Start Tax implications liquidating corporation

Tax implications liquidating corporation

A: A Cash Liquidation Distribution is a non-taxable distribution until such time that the total Cash Liquidation Distributions received exceed the cost basis of the investment.

Q: Was the initial liquidating distribution of $6.20 per share the final liquidation of my investment?

This schedule is being provided as a courtesy so that you can assist shareholders in calculating the tax basis of their shares.

Shareholders should consult their Forms 1099-DIV as provided previously for each year for dollar amounts, and shareholders must contact their tax advisors.

If the shareholder’s stock basis is large enough, the corporation can liquidate and incur no tax liability because the shareholder’s stock basis will not be depleted, only reduced, in the liquidating distributions.

After all assets have been distributed, if the shareholder’s stock basis is more than $0, there will be a capital loss in the amount by which the stock basis exceeds $0, and that loss can be used to offset any capital gains incurred in other distributions. 331 applies (pertaining to gain or loss to shareholders in complete liquidation of a corporation), the shareholder receives (in exchange for shareholder’s stock) a note acquired in respect of a sale or exchange by the corporation during the 12-month period beginning on the date a plan of complete liquidation is adopted, and the liquidation is completed during such 12-month period, then the receipt of payments under such note (but not the receipt of such note) by the shareholder must be treated as the receipt of payment for the stock.

C., a “small business corporation” is a domestic corporation that meets certain statutory criteria.

The precise tax consequences to the corporation and its sole shareholder are not possible to know without knowing the fair market values and basis of the corporation’s assets.

However, if the stock basis is depleted before the corporation distributes all of its assets, then any subsequent distributions will result in taxable gain to the extent there is gain recognized in those subsequent distributions. Effectively, a liquidating distribution of the note is treated as if the note is exchanged for stock, and gain or loss must be recognized to the extent the value of shareholder’s stock exceeds the basis.

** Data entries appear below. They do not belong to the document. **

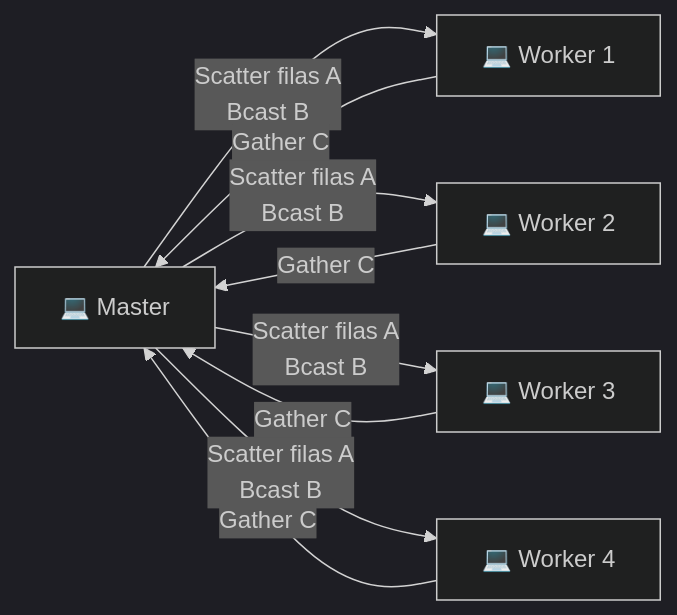
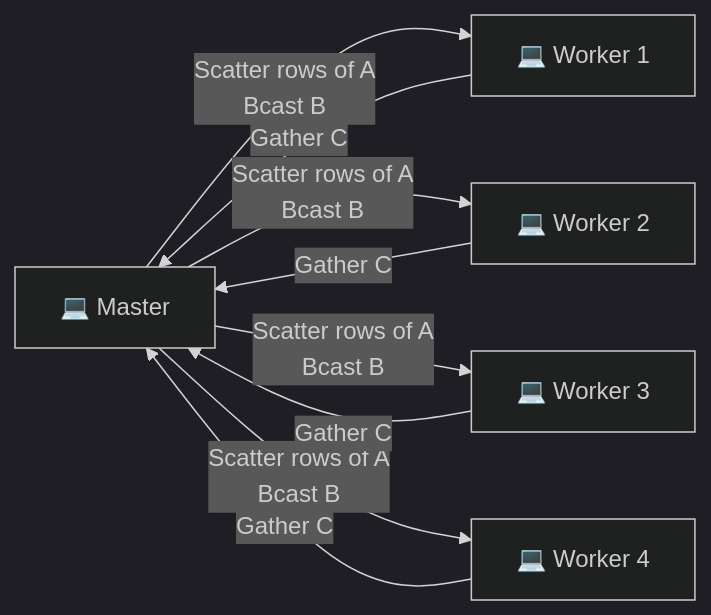
The second of 4 diagrams in README.md (CarefreeHarp/DistributedSystems), drawn with Mermaid (dark theme) before and after one commit. The commit also changed other lines of this file and 3 other files, not shown here.

````diff
--- a/README.md
+++ b/README.md
@@ -66,11 +66,11 @@
 ```mermaid
 graph LR
     Master["💻 Master"]
     W1["💻 Worker 1"]
     W2["💻 Worker 2"]
     W3["💻 Worker 3"]
     W4["💻 Worker 4"]
     
-    Master -->|"Scatter filas A\nBcast B"| W1 & W2 & W3 & W4
+    Master -->|"Scatter rows of A\nBcast B"| W1 & W2 & W3 & W4
     W1 & W2 & W3 & W4 -->|"Gather C"| Master
 ```
````
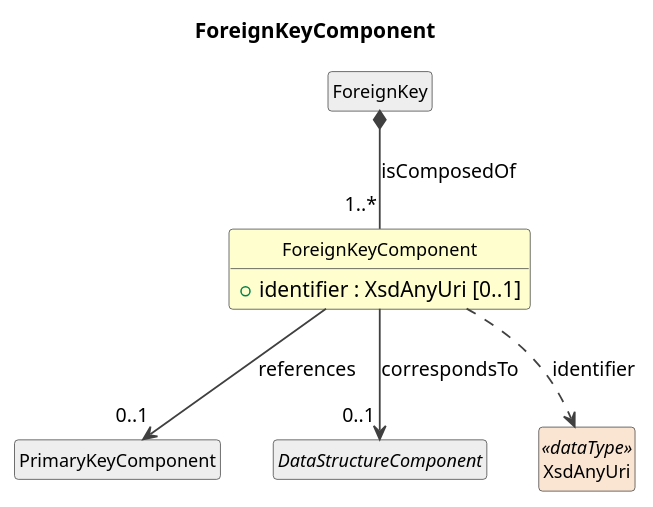
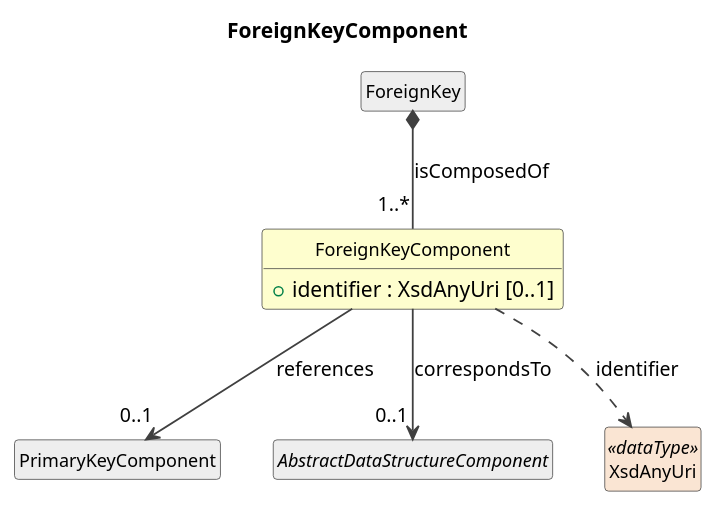
The diagram in cdif-uml-model/_plantuml/dataDescriptionWithStructure/Classes/ForeignKeyComponent.pu (Cross-Domain-Interoperability-Framework/metadataBuildingBlocks), drawn with PlantUML before and after one commit. The commit also changed 145 other files, not shown here.

First line of the commit message:
cdif-uml-model: regen for AbstractDataStructureComponent + 6 subtypes

```diff
--- a/cdif-uml-model/_plantuml/dataDescriptionWithStructure/Classes/ForeignKeyComponent.pu
+++ b/cdif-uml-model/_plantuml/dataDescriptionWithStructure/Classes/ForeignKeyComponent.pu
@@ -1,25 +1,25 @@
 @startuml
 title ForeignKeyComponent
 hide circle
 hide empty members
 skinparam shadowing false
 skinparam ArrowThickness 1.2
 skinparam class {
   ArrowColor #404040
   BorderColor #404040
   FontSize 12
 }
 
 class "ForeignKeyComponent" as ForeignKeyComponent #FEFECE {
   +identifier : XsdAnyUri [0..1]
 }
 class "ForeignKey" as ForeignKey #EEEEEE
 ForeignKey *-- "1..*" ForeignKeyComponent : isComposedOf
 class "PrimaryKeyComponent" as PrimaryKeyComponent #EEEEEE
 ForeignKeyComponent --> "0..1" PrimaryKeyComponent : references
-abstract class "DataStructureComponent" as DataStructureComponent #EEEEEE
-ForeignKeyComponent --> "0..1" DataStructureComponent : correspondsTo
+abstract class "AbstractDataStructureComponent" as AbstractDataStructureComponent #EEEEEE
+ForeignKeyComponent --> "0..1" AbstractDataStructureComponent : correspondsTo
 class "XsdAnyUri" as XsdAnyUri <<dataType>> #FAE5D3
 ForeignKeyComponent ..> XsdAnyUri : identifier
 
 @enduml
```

If the corporation distributes the note to a shareholder in a complete liquidating distribution, and a shareholder receives the note in exchange for shareholder’s stock within 12 months of the corporation adopting a plan of liquidation, and the liquidation is completed within that 12-month period, then the shareholder’s receipt of the note is not treated as a receipt of payment for shareholder’s stock.